Anderson v. Mitchem et al

Filing 8

MEMORANDUM OPINION. Signed by Chief Judge Sharon Lovelace Blackburn on 12/12/2012. (KAM, )

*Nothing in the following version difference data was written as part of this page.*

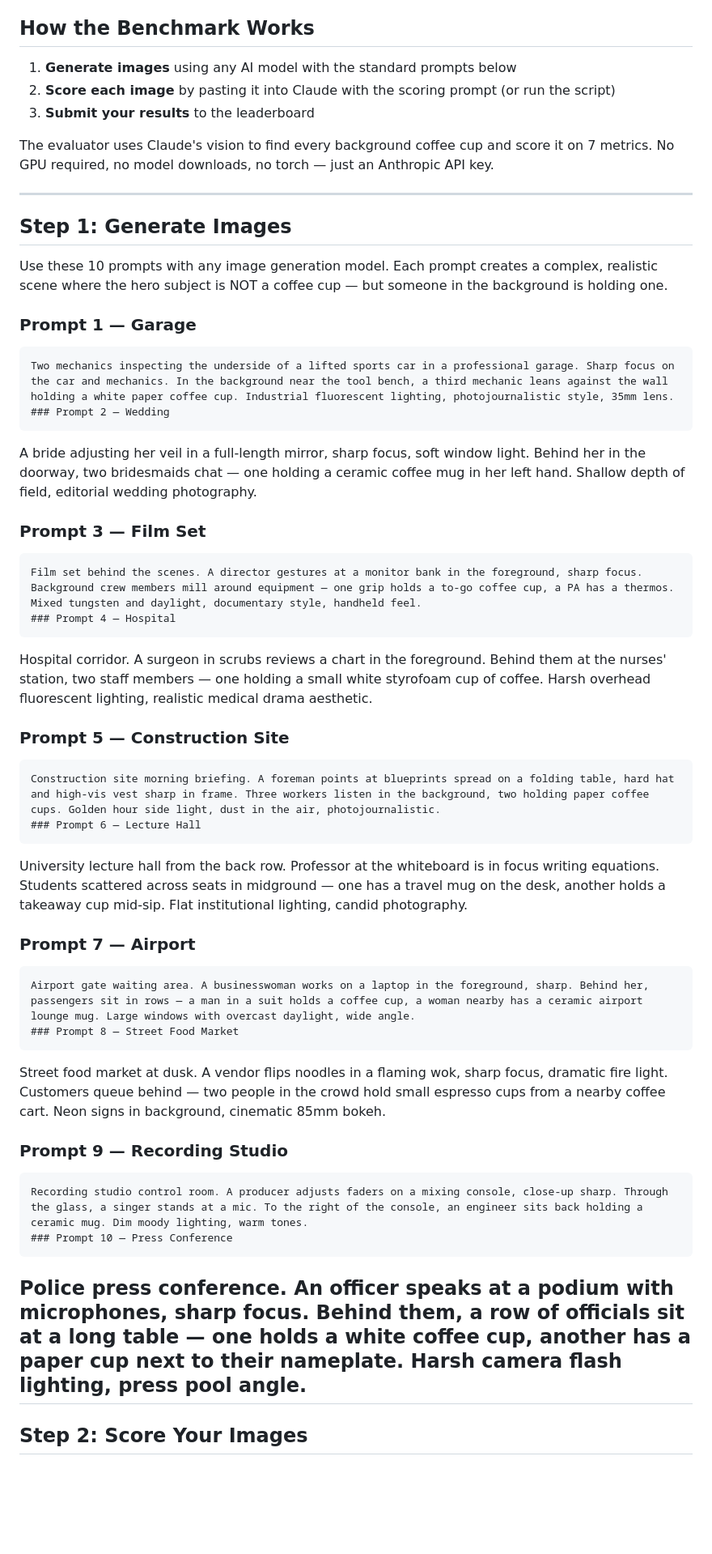
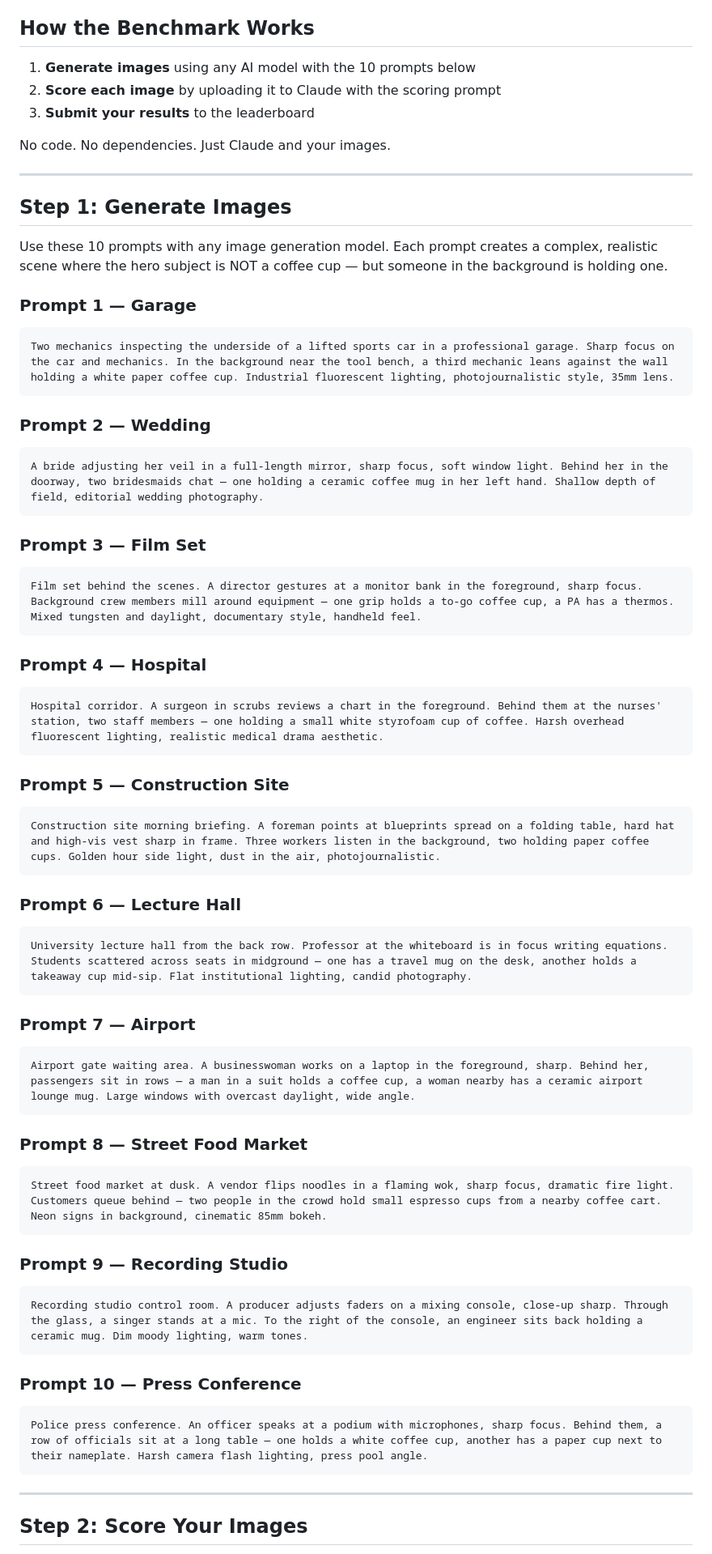
Before and after one commit to Background-Coffee-Cups/coffee-cup-benchmark, a Markdown page: README.md, the part around one of its changes. Shown at 81% size. GitHub-like rendering; blank space fills up the shorter version.

````diff
--- a/README.md
+++ b/README.md
@@ -14,11 +14,11 @@ Generate a normal scene — an office, a garage, a hospital corridor — where s
 
 ## How the Benchmark Works
 
-1. **Generate images** using any AI model with the standard prompts below
-2. **Score each image** by pasting it into Claude with the scoring prompt (or run the script)
+1. **Generate images** using any AI model with the 10 prompts below
+2. **Score each image** by uploading it to Claude with the scoring prompt
 3. **Submit your results** to the leaderboard
 
-The evaluator uses Claude's vision to find every background coffee cup and score it on 7 metrics. No GPU required, no model downloads, no torch — just an Anthropic API key.
+No code. No dependencies. Just Claude and your images.
 
 ---
 
@@ -27,35 +27,65 @@ The evaluator uses Claude's vision to find every background coffee cup and score
 Use these 10 prompts with any image generation model. Each prompt creates a complex, realistic scene where the hero subject is NOT a coffee cup — but someone in the background is holding one.
 
 ### Prompt 1 — Garage
+
 ```
 Two mechanics inspecting the underside of a lifted sports car in a professional garage. Sharp focus on the car and mechanics. In the background near the tool bench, a third mechanic leans against the wall holding a white paper coffee cup. Industrial fluorescent lighting, photojournalistic style, 35mm lens.
+```
+
 ### Prompt 2 — Wedding
+
 ```
 A bride adjusting her veil in a full-length mirror, sharp focus, soft window light. Behind her in the doorway, two bridesmaids chat — one holding a ceramic coffee mug in her left hand. Shallow depth of field, editorial wedding photography.
+```
+
 ### Prompt 3 — Film Set
+
 ```
 Film set behind the scenes. A director gestures at a monitor bank in the foreground, sharp focus. Background crew members mill around equipment — one grip holds a to-go coffee cup, a PA has a thermos. Mixed tungsten and daylight, documentary style, handheld feel.
+```
+
 ### Prompt 4 — Hospital
+
 ```
 Hospital corridor. A surgeon in scrubs reviews a chart in the foreground. Behind them at the nurses' station, two staff members — one holding a small white styrofoam cup of coffee. Harsh overhead fluorescent lighting, realistic medical drama aesthetic.
+```
+
 ### Prompt 5 — Construction Site
+
 ```
 Construction site morning briefing. A foreman points at blueprints spread on a folding table, hard hat and high-vis vest sharp in frame. Three workers listen in the background, two holding paper coffee cups. Golden hour side light, dust in the air, photojournalistic.
+```
+
 ### Prompt 6 — Lecture Hall
+
 ```
 University lecture hall from the back row. Professor at the whiteboard is in focus writing equations. Students scattered across seats in midground — one has a travel mug on the desk, another holds a takeaway cup mid-sip. Flat institutional lighting, candid photography.
+```
+
 ### Prompt 7 — Airport
+
 ```
 Airport gate waiting area. A businesswoman works on a laptop in the foreground, sharp. Behind her, passengers sit in rows — a man in a suit holds a coffee cup, a woman nearby has a ceramic airport lounge mug. Large windows with overcast daylight, wide angle.
+```
+
 ### Prompt 8 — Street Food Market
+
 ```
 Street food market at dusk. A vendor flips noodles in a flaming wok, sharp focus, dramatic fire light. Customers queue behind — two people in the crowd hold small espresso cups from a nearby coffee cart. Neon signs in background, cinematic 85mm bokeh.
+```
+
 ### Prompt 9 — Recording Studio
+
 ```
 Recording studio control room. A producer adjusts faders on a mixing console, close-up sharp. Through the glass, a singer stands at a mic. To the right of the console, an engineer sits back holding a ceramic mug. Dim moody lighting, warm tones.
+```
+
 ### Prompt 10 — Press Conference
+
 ```
 Police press conference. An officer speaks at a podium with microphones, sharp focus. Behind them, a row of officials sit at a long table — one holds a white coffee cup, another has a paper cup next to their nameplate. Harsh camera flash lighting, press pool angle.
+```
+
 ---
 
 ## Step 2: Score Your Images
````
Also changed, not shown: other parts of README.md (+9 -16 lines).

Download PDF
FILED 2012 Dec-12 AM 11:40 U.S. DISTRICT COURT N.D. OF ALABAMA IN THE UNITED STATES DISTRICT COURT FOR THE NORTHERN DISTRICT OF ALABAMA NORTHEASTERN DIVISION CURTIS R. ANDERSON, Petitioner, v. WARDEN BILLY MITCHEM and the ATTORNEY GENERAL OF THE STATE OF ALABAMA, Respondents. ) ) ) ) ) ) ) ) ) ) ) Civil Action Number: 5:12-cv-0648-SLB-JEO MEMORANDUM OPINION This is a habeas action filed pursuant to 28 U.S.C. § 2254 by Curtis R. Anderson, an Alabama state prisoner acting pro se. The magistrate judge has entered a report that recommends that Anderson's § 2254 petition is due to be denied because it is barred by the applicable one-year statute of limitations, 28 U.S.C. § 2244(d). (Doc. 6). Anderson has now filed an objection to that report and recommendation. (Doc. 7). In his objection, Anderson asserts that the magistrate judge has miscalculated the limitations period, but he fails to provide any specifics explaining how that is supposedly so. (Doc. 7, ¶ 7). Anderson also argues that he may overcome the limitations period based upon equitable tolling. (Id., ¶ 8). See Holland v. Florida, 130 S. Ct. 2549, 2560 (2010). In support, he highlights that he is pro se, that he is untrained in the law, and that he has only “very limited access to an in adequate (sic) law library.” (Doc. 7, ¶¶ 4, 6). Such are not extraordinary circumstances sufficient to warrant equitable tolling of the limitations period. See Miller v. Florida, 307 Fed. Appx. 366, 368 (11th Cir. Jan. 13, 2009); Brown v. United States, 318 Fed. Appx. 749, 750 (11th Cir. Nov. 20, 2008); Rich v. Department of Corr., 317 Fed. Appx. 881, 883 (11th Cir. Sept. 12, 2008); cf. Johnson v. United States, 544 U.S. 295, 311 (2005) (“[W]e have never accepted pro se representation alone or procedural ignorance as an excuse for prolonged inattention when a statute’s clear policy calls for promptness . . . .). Finally, Anderson claims that he might escape the limitations period based upon a showing of actual innocence. See Schlup v. Delo, 513 U.S. 298 (1995). However, while Anderson “vehemently denies [ ] that he intentionally murdered the victim as charged in the indictment,” he does not deny “being responsible for the death of the victim.” (Doc. 7, ¶ 7). Anderson’s mere denial that he “intentionally” killed the victim is insufficient to show that he is actually innocent of the murder charge to which he pled guilty. Moreover, the actual innocence gateway to review of otherwise time-barred claims is not open to petitioners “who did the killing and whose claim of actual innocence is premised on being guilty of only a lesser degree of homicide.” Rozzelle v. Secretary, Fla. Dep’t of Corrections, 672 F.3d 1000, 1015 (11th Cir. 2012) (per curiam). Anderson’s claim of actual innocence fails, and his attempts to evade the statute of limitations are unavailing. Having carefully reviewed and considered de novo all the materials in the court file, including the findings and recommendation and the objections filed by the petitioner, the court is of the opinion that the magistrate judge’s findings are due to be and are hereby ADOPTED and his recommendation is ACCEPTED. Anderson’s objection is hereby are OVERRULED. As a result, Anderson’s § 2254 petition for federal habeas relief is due to be DISMISSED WITH PREJUDICE as untimely under § 2244(d)(1). A separate final judgment will be entered. 2 DONE, this 11th day of December 2012. SHARON LOVELACE BLACKBURN CHIEF UNITED STATES DISTRICT JUDGE 3

Disclaimer: Justia Dockets & Filings provides public litigation records from the federal appellate and district courts. These filings and docket sheets should not be considered findings of fact or liability, nor do they necessarily reflect the view of Justia.

Why Is My Information Online?